Could we agree together to make a greater effort to arrive on time? (put up picture). This is what our sanctuary looked like at 9:30 this morning, which is the time we start. This is what it looked like at 10:00 (put up picture). I know it isn’t a great characteristic of our culture, that punctuality isn’t highly valued. I know sometimes there are things that prevent us from being on time, and I don’t want to get rigid. But let me say it is difficult for us to worship when we come into a service part way through – when we rush in, things are already happening, and we scramble to catch our breath. It is also difficult (and frustrating, to be honest) to plan and to lead a service where the majority of people aren’t here until 20 minutes in – to call people to worship or have a moment of silent preparation as we did last week, or even to share announcements when there are only a handful of people to participate. I don’t want anyone to feel guilty or not welcome or anything like that. But could we agree to make a strong effort to be here, sitting down ready to worship, right at the beginning of the service? I think that alone would greatly enhance our worship individually and corporately. Could we agree to that?
We are pursuing a vision of worship as a church. We are seeking together to bring to God an offering of worship which is pleasing to Him and which, as a result, will change us. It is the purpose for which we were created. I want to look at Mark 12:28-34 as we seek God through His Word to discover how to be a festival. (read)
It’s a familiar story. Jesus is in the midst of an in-depth debate with the religious leaders of the day; they’ve been trying to catch Jesus in something He says, trying to trip Him up, get Him to teach Himself into a corner where they can then pounce on Him and discredit Him. We come to this story, where another one of the teachers of the law (likely having a similar status and function to a lawyer today) approaches Jesus with another question: which law is the most important? I like questions like that; they tend to help put things in perspective, to remind us in the midst of complexity of what the most critical parts are. Let me make several observations about worship out of this question and response, starting at the end:

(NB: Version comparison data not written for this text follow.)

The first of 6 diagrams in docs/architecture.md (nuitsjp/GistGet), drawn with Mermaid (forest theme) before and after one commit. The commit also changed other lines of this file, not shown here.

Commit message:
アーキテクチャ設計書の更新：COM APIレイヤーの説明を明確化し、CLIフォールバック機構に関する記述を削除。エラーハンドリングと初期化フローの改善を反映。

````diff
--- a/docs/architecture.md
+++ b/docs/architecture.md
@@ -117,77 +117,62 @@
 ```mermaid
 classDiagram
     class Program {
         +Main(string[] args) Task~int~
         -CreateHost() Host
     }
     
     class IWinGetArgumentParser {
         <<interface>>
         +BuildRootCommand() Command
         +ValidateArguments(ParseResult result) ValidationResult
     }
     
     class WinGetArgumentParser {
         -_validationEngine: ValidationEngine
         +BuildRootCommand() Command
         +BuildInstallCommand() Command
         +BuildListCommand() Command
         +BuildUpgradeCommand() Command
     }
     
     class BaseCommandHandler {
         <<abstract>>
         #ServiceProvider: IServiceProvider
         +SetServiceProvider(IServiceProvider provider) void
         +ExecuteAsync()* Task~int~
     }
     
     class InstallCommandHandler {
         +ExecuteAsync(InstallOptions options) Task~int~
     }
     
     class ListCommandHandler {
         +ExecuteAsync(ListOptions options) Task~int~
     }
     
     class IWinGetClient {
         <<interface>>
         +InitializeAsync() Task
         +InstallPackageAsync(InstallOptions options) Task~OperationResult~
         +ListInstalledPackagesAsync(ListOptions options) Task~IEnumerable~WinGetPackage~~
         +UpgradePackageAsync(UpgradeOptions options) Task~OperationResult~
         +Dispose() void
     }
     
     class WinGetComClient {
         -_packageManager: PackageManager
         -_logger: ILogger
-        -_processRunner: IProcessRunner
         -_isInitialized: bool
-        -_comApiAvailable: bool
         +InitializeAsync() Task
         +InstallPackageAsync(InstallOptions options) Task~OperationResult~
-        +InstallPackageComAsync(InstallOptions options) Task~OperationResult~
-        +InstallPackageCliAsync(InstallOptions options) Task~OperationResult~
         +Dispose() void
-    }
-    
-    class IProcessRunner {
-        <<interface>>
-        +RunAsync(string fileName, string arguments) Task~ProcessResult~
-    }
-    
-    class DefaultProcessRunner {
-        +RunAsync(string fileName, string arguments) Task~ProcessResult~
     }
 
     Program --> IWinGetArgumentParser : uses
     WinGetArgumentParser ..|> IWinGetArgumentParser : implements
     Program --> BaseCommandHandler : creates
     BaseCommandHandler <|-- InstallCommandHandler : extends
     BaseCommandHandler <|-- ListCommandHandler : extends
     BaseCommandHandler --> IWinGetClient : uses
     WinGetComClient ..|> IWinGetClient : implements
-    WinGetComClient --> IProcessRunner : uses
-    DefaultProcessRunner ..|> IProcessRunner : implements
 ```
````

The Most Important Part of Worship is Love (vs. 35):
This teacher comes to a critical conclusion at the end of the conversation with Jesus: loving God and loving others is more important than all burnt offerings and sacrifices.
I want us to catch what a radical statement this is from one of the “teachers of the law.” The purpose of that group of people was to guard and enforce all of the ritual commands – there were lots of them governing all aspects of life and conduct, and the ones they took most seriously were the worship commands – how to conduct the burnt offerings and sacrifices, which were at the heart of the outward expression of worship. We know from many of Jesus’ other conversations with the religious leaders that these external commands had superseded all other considerations – what was most important was that they looked right on the outside, that all the details were conducted exactly according to the “policy and procedures manual,” that people admired them for how “religious” they appeared to be. One of the major reasons Jesus conflicted with them was because of Jesus’ emphasis on the internal – on the state of the heart. This teacher seems to grasp this, and agrees with Jesus that the internal state of the person is more important than the outward form. “love is more important than all burnt offerings and sacrifices.” That is a very significant statement from this teacher, very radical.